Posted by: Harold Knight | 01/29/2010

Serving God AND Wal-Mart (thank you, Bethany Moreton)

Wednesday evening was the first time in many years I chose not to watch a State of the Union Address, even those of Presidents I did not support. I turned George W. Bush off when he pretended to be a theologian and made his abhorrent “axis of evil” statement. But usually I have thought it was something akin to a patriotic duty to hear what the President says.

I wish I had seen one minute of Mr. Obama’s speech—his calling into question the Supreme Court’s massive undermining of the electoral system—because I would like to have seen Antonin Scalia show his true colors in public. The American people some day will wake up to the danger he is to our nation. I realize that I’m a crackpot and a bigot for worrying that Antonin Scalia can convince four other justices to go along with the dismantling of the humanizing influence of the Supreme Court, and thus, the law.

I chose not to watch Mr. Obama’s speech because I cannot spiritually and emotionally afford any longer to give myself over to the pain of watching our nation lurch toward tyranny.

Don’t get me wrong. I don’t think Mr. Obama is a tyrant. He inherited all the tyrannical aspects of the Presidency—the most recent and dangerous put in place by Dick Cheney—but Mr. Obama is less tyrannical than most Presidents (although it takes a personal belief that one is an Übermensch to seek the presidency in the first place; please don’t agree or disagree until you have read Nietzsche; the word doesn’t mean what your business marketing teacher told you it means).

Mr. Obama is not by nature a tyrant, but he has no power to go against the tyranny that envelops us. It is not the tyranny of the Presidency.

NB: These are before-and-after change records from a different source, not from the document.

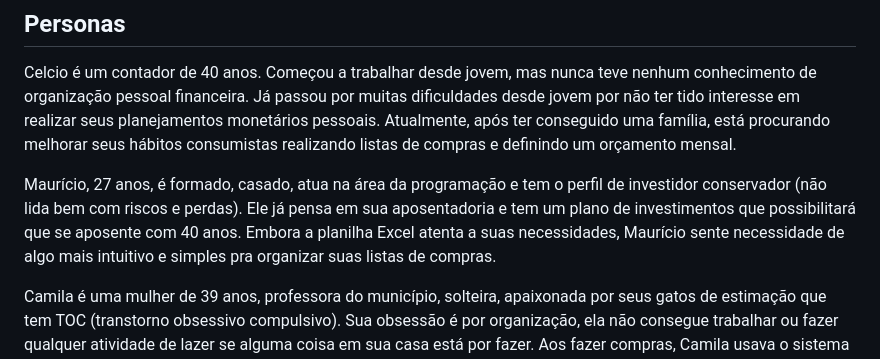
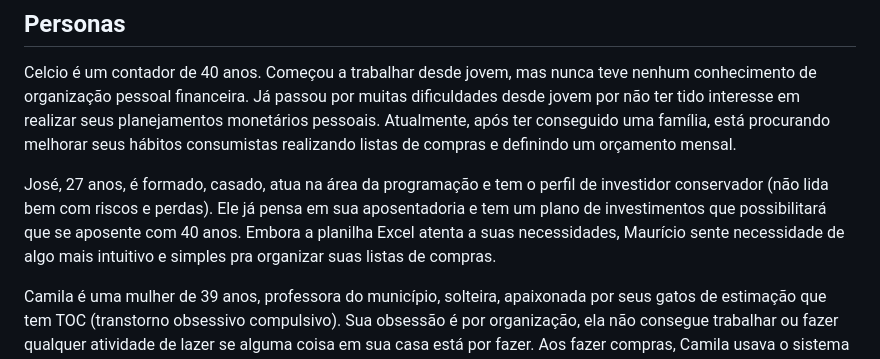
Before and after one commit to ICEI-PUC-Minas-PMV-SI/pmv-si-2023-1-e1-proj-web-t1-compras-do-mes, a Markdown page: docs/especification.md, the part around the change. GitHub-like rendering.

```diff
--- a/docs/especification.md
+++ b/docs/especification.md
@@ -8,7 +8,7 @@ Apresente uma visão geral do que será abordado nesta parte do documento, enume
 
 Celcio é um contador de 40 anos. Começou a trabalhar desde jovem, mas nunca teve nenhum conhecimento de organização pessoal financeira. Já passou por muitas dificuldades desde jovem por não ter tido interesse em realizar seus planejamentos monetários pessoais. Atualmente, após ter conseguido uma família, está procurando melhorar seus hábitos consumistas realizando listas de compras e definindo um orçamento mensal.
 
-Maurício, 27 anos, é formado, casado, atua na área da programação e tem o perfil de investidor conservador (não lida bem com riscos e perdas). Ele já pensa em sua aposentadoria e tem um plano de investimentos que possibilitará que se aposente com 40 anos. Embora a planilha Excel atenta a suas necessidades, Maurício sente necessidade de algo mais intuitivo e simples pra organizar suas listas de compras.
+José, 27 anos, é formado, casado, atua na área da programação e tem o perfil de investidor conservador (não lida bem com riscos e perdas). Ele já pensa em sua aposentadoria e tem um plano de investimentos que possibilitará que se aposente com 40 anos. Embora a planilha Excel atenta a suas necessidades, Maurício sente necessidade de algo mais intuitivo e simples pra organizar suas listas de compras.
 
 Camila é uma mulher de 39 anos, professora do município, solteira, apaixonada por seus gatos de estimação que tem TOC (transtorno obsessivo compulsivo). Sua obsessão é por organização, ela não consegue trabalhar ou fazer qualquer atividade de lazer se alguma coisa em sua casa está por fazer. Aos fazer compras, Camila usava o sistema de informação de caderninho e caneta pra fazer suas listas antes de sair de casa, mas fazer isso tomava muito tempo, e muitos caderninhos e canetas foram usados, gerando mais despesas que poderiam ser substituídas por uma solução Web.
 
```
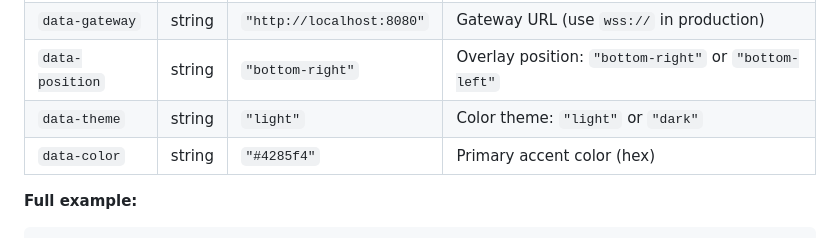
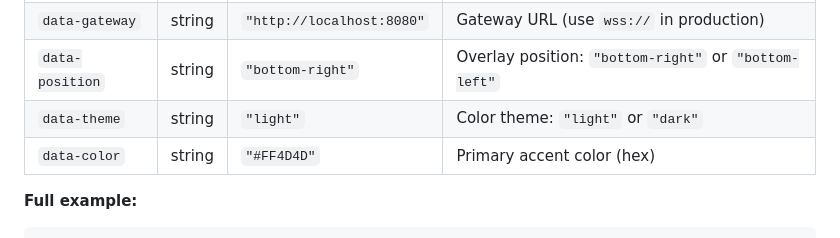
Before and after one commit to nzaghaventures/webclaw, a Markdown page: docs/configuration.md, the part around the change. GitHub-like rendering.

```diff
--- a/docs/configuration.md
+++ b/docs/configuration.md
@@ -85,7 +85,7 @@ HTML `data-*` attributes on the `<script>` tag that control the embed's behavior
 | `data-gateway` | string | `"http://localhost:8080"` | Gateway URL (use `wss://` in production) |
 | `data-position` | string | `"bottom-right"` | Overlay position: `"bottom-right"` or `"bottom-left"` |
 | `data-theme` | string | `"light"` | Color theme: `"light"` or `"dark"` |
-| `data-color` | string | `"#4285f4"` | Primary accent color (hex) |
+| `data-color` | string | `"#FF4D4D"` | Primary accent color (hex) |
 
 **Full example:**
 
```
Also changed, not shown: docs/api-dom-tools.md (+1 -1 lines), docs/site-owner-guide.md (+1 -1 lines).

Unbridled amoral capitalism is the greatest tyranny the world knows. Corporations are not persons. That is a perverted modern capitalistic idea. (Where are they, for example, in Bosch’s “Garden of Earthly Delights?”) By any stretch of the imagination they should not be thought of as having the right of free speech or any other right. But, because corporations are the heart of capitalism, and thus the heart of the “state of the union,” they have any right they declare to be theirs.

The Supreme Court under Antonin Scalia has codified the tyranny corporations have held over freedom in this country almost from the beginning. Thomas Jefferson’s noble but ultimately inconsequential attempt to hold back the tyranny of amoral capitalism in 1776 was the last hurrah. Life, liberty, and the pursuit of “property” is amoral. By the tenets of most spiritual disciplines, it is immoral. Jefferson proclaimed for one brief moment in American history that “property” is not equal to “happiness.” We have the right, because the founding document of American thought declares it, to life, liberty, and the pursuit of happiness—a spiritual world away from Locke’s pursuit of property.

But Antonin Scalia, who believes it is his place to involve himself in politics overtly on national television—not in the background as Supreme Court justices traditionally do—has convinced his conservative brothers (please note that brothers are men) on the court to announce once for all that corporations are equal to human beings.

Corporations will now, with less restraint than ever, control our political process. Their first victory will be to thwart our right to the happiness that proper health care insures (see my previous writing concerning the political contributions of health care corporations to Mitch McConnell who will single-handedly prevent heath care reform).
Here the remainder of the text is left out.